Besides this, there are the multiple choice questions, customary to the SAT. The two main sections of multiple choice would include the identifying sentence errors section and the improving sentences section. These sections are similar in the fact that it requires you to identify an error in the given sentence. However, improving sentences takes this a bit farther and requires you to pick the best sentence wording out of five choices. To prepare for these sections, it would be optimal to study a grammar book. A grammar book, about the size of a novel can prepare you for the many rules of grammar that you will encounter. A SAT study book would also help, as it should have a grammar section. But besides those, knowing the common errors that the College Board usually puts in their sentences is helpful. For instance, using “you” in a sentence that uses “one” is quite common. These can be found in a SAT study book (usually not one published by the College Board) or simply by taking SAT tests from previous years. The improving paragraphs section (only one short passage) is similar.

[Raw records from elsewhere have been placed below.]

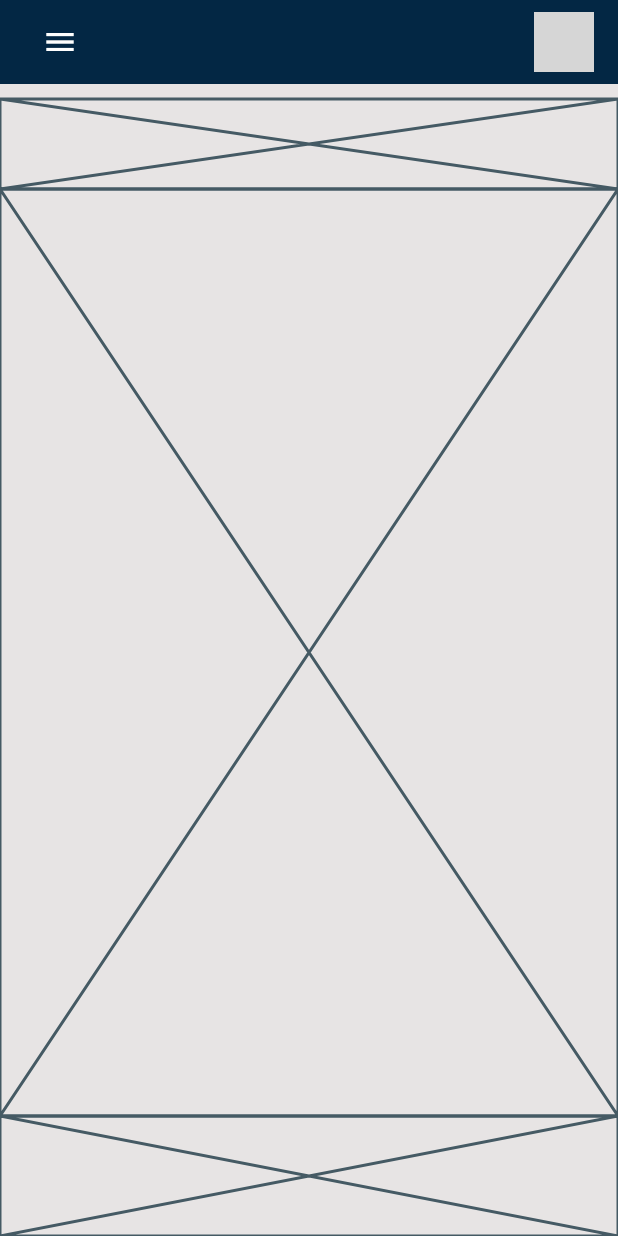
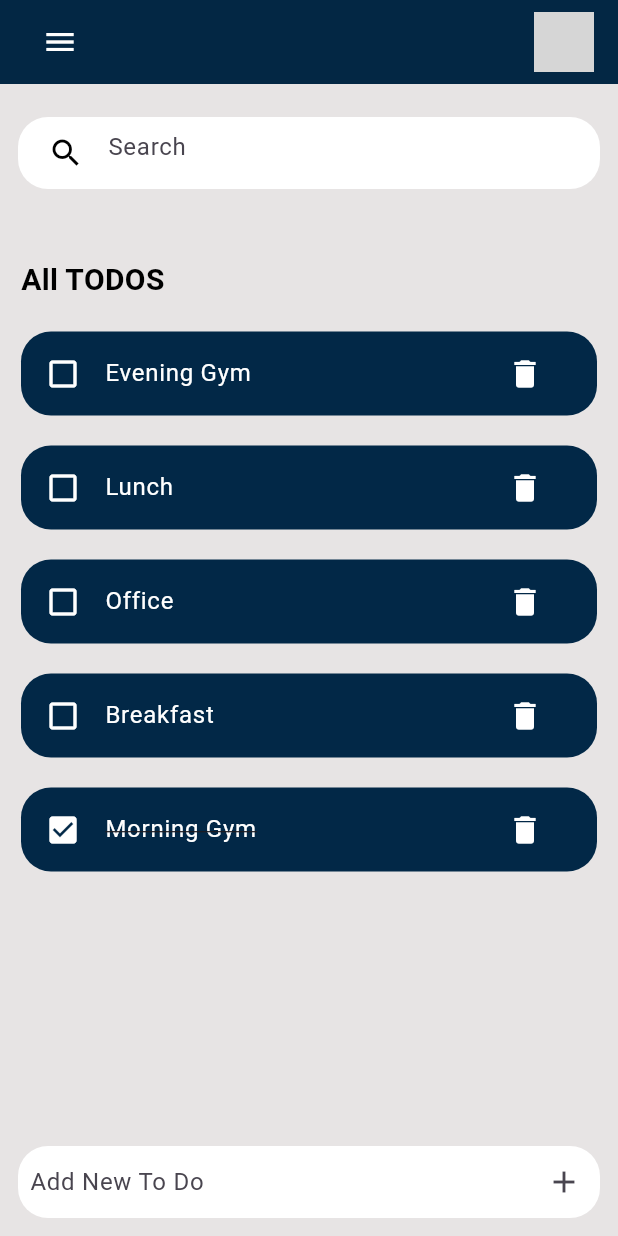
Before and after one commit to Buddhima-384/todoapp, a Flutter app: the screen it shows after launch, on a phone screen of 412 x 824 dp. Run offline on Flutter 3.47's test engine with Material 3 defaults, Android fonts, the phone set to English and light mode, and no system bars; grey boxes are pictures that could not be loaded.

Commit message:
Completed (37123)

```diff
--- a/lib/screens/home.dart
+++ b/lib/screens/home.dart
@@ -1,4 +1,5 @@
 import 'package:flutter/material.dart';
+
 import '../models/todo.dart';
 import '../widgets/todo_item.dart';
 
@@ -36,7 +37,7 @@ class _HomeState extends State<Home> {
             ),
             const CircleAvatar(
               backgroundImage: AssetImage("assets/profile.png"),
-            )
+            ),
           ],
         ),
       ),
@@ -56,7 +57,26 @@ class _HomeState extends State<Home> {
 
   Widget _searchBox() {
     // TODO 1: Build the Search Box UI
-    return const Placeholder(fallbackHeight: 60);
+    return Padding(
+      padding: const EdgeInsets.all(12.0),
+      child: Container(
+        decoration: BoxDecoration(
+          color: Colors.white,
+          borderRadius: BorderRadius.circular(20),
+        ),
+        child: Padding(
+          padding: const EdgeInsets.symmetric(horizontal: 8),
+          child: TextField(
+            onChanged: (value) => searchData(value),
+            decoration: const InputDecoration(
+              border: InputBorder.none,
+              prefixIcon: Icon(Icons.search, color: Colors.black),
+              hintText: "Search",
+            ),
+          ),
+        ),
+      ),
+    );
     /*
     Replace the Placeholder above with the following structure:
     1. A Padding widget (EdgeInsets.all(12.0))
@@ -74,7 +94,46 @@ class _HomeState extends State<Home> {
 
   Widget _list() {
     // TODO 2: Build the Todo List UI
-    return const Expanded(child: Placeholder());
+    return Expanded(
+      child: Padding(
+        padding: const EdgeInsets.all(14.0),
+        child: Column(
+          crossAxisAlignment: CrossAxisAlignment.start,
+          children: [
+            const SizedBox(height: 20),
+            const Text(
+              "All TODOS",
+              style: TextStyle(
+                fontSize: 20,
+                fontWeight: FontWeight.bold,
+                color: Colors.black,
+              ),
+            ),
+            const SizedBox(height: 10),
+            Expanded(
+              child: ListView(
+                children: _searchToDo.reversed.map((todo) {
+                  return TodoItem(
+                    todo: todo,
+                    onclick: () {
+                      setState(() {
+                        todo.isDone = !todo.isDone;
+                      });
+                    },
+                    onDelete: () {
+                      setState(() {
+                        todos.remove(todo);
+                        _searchToDo.remove(todo);
+                      });
+                    },
+                  );
+                }).toList(),
+              ),
+            ),
+          ],
+        ),
+      ),
+    );
     /*
     Replace the Placeholder above with the following structure:
     1. An Expanded widget
@@ -97,7 +156,51 @@ class _HomeState extends State<Home> {
 
   Widget _input() {
     // TODO 3: Build the Input UI
-    return const Placeholder(fallbackHeight: 80);
+    return Align(
+      alignment: Alignment.bottomCenter,
+      child: Padding(
+        padding: const EdgeInsets.only(left: 12, right: 12, bottom: 12),
+        child: Container(
+          decoration: BoxDecoration(
+            color: Colors.white,
+            borderRadius: BorderRadius.circular(20),
+          ),
+          child: Row(
+            children: [
+              Expanded(
+                child: Padding(
+                  padding: const EdgeInsets.symmetric(horizontal: 8),
+                  child: TextField(
+                    controller: todoTextInput,
+                    decoration: const InputDecoration(
+                      border: InputBorder.none,
+                      hintText: "Add New To Do",
+                    ),
+                  ),
+                ),
+              ),
+              IconButton(
+                icon: const Icon(Icons.add),
+                onPressed: () {
+                  if (todoTextInput.text.trim().isNotEmpty) {
+                    setState(() {
+                      todos.add(
+                        Todo(
+                          id: DateTime.now().millisecondsSinceEpoch.toString(),
+                          title: todoTextInput.text.trim(),
+                        ),
+                      );
+                      _searchToDo = todos;
+                      todoTextInput.clear();
+                    });
+                  }
+                },
+              ),
+            ],
+          ),
+        ),
+      ),
+    );
     /*
     Replace the Placeholder above with the following structure:
     1. Align widget (alignment: Alignment.bottomCenter)
@@ -123,6 +226,19 @@ class _HomeState extends State<Home> {
   }
 
   void searchData(String text) {
+    List<Todo> results = [];
+    if (text.isEmpty) {
+      results = todos;
+    } else {
+      results = todos
+          .where(
+            (todo) => todo.title.toLowerCase().contains(text.toLowerCase()),
+          )
+          .toList();
+    }
+    setState(() {
+      _searchToDo = results;
+    });
     /*
     TODO 4: Implement Search logic
 
--- a/lib/widgets/todo_item.dart
+++ b/lib/widgets/todo_item.dart
@@ -1,4 +1,5 @@
 import 'package:flutter/material.dart';
+
 import '../models/todo.dart';
 
 class TodoItem extends StatelessWidget {
@@ -21,7 +22,31 @@ class TodoItem extends StatelessWidget {
         color: const Color.fromARGB(255, 2, 40, 71),
         borderRadius: BorderRadius.circular(20),
       ),
-      child: const Placeholder(fallbackHeight: 60), // Remove this Placeholder
+      child: ListTile(
+        onTap: () {
+          onclick();
+        },
+        leading: Icon(
+          todo.isDone ? Icons.check_box : Icons.check_box_outline_blank,
+          color: Colors.white,
+        ),
+        title: Text(
+          todo.title,
+          style: TextStyle(
+            color: Colors.white,
+            fontSize: 16,
+            decoration: todo.isDone
+                ? TextDecoration.lineThrough
+                : TextDecoration.none,
+          ),
+        ),
+        trailing: IconButton(
+          icon: const Icon(Icons.delete, color: Colors.white),
+          onPressed: () {
+            onDelete();
+          },
+        ),
+      ), // Remove this Placeholder
       /*
       TODO 1: Replace the Placeholder above with a ListTile.
 
```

The SAT Writing Section tests your knowledge in the set rules of grammar and not your expertise in “everyday English.” Therefore, study is important in this section as much as the others. Self-study is recommended by me but paying for a SAT study course would be a great way to boost your score if you lack motivation. But get the proper materials and use the resources provided by College Board as they are usually the best (their website, books, etc). Other SAT study books would also be recommended if you have time, such as ones by Barrons and The Princeton Review. And as always, practice makes perfect when it comes to the SAT. So, study hard and ace the Writing section of the SAT to pursue your dreams.